Records supplied:
►
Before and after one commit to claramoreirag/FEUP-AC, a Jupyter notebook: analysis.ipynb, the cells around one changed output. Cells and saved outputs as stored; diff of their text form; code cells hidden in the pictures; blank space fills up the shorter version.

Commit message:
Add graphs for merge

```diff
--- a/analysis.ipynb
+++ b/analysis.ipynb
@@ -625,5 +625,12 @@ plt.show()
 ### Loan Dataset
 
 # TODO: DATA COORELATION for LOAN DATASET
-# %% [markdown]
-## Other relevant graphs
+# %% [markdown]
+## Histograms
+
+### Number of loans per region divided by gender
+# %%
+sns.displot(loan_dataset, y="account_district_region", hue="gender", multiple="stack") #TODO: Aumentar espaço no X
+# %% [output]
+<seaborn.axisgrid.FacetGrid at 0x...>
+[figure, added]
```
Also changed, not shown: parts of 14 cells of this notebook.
◄
Your response needs to restate the lines above exactly.

Solved problem:
Before and after one commit to claramoreirag/FEUP-AC, a Jupyter notebook: analysis.ipynb, the cells around one changed output. Cells and saved outputs as stored; diff of their text form; code cells hidden in the pictures; blank space fills up the shorter version.

Commit message:
Add graphs for merge

```diff
--- a/analysis.ipynb
+++ b/analysis.ipynb
@@ -625,5 +625,12 @@ plt.show()
 ### Loan Dataset
 
 # TODO: DATA COORELATION for LOAN DATASET
-# %% [markdown]
-## Other relevant graphs
+# %% [markdown]
+## Histograms
+
+### Number of loans per region divided by gender
+# %%
+sns.displot(loan_dataset, y="account_district_region", hue="gender", multiple="stack") #TODO: Aumentar espaço no X
+# %% [output]
+<seaborn.axisgrid.FacetGrid at 0x...>
+[figure, added]
```
Also changed, not shown: parts of 14 cells of this notebook.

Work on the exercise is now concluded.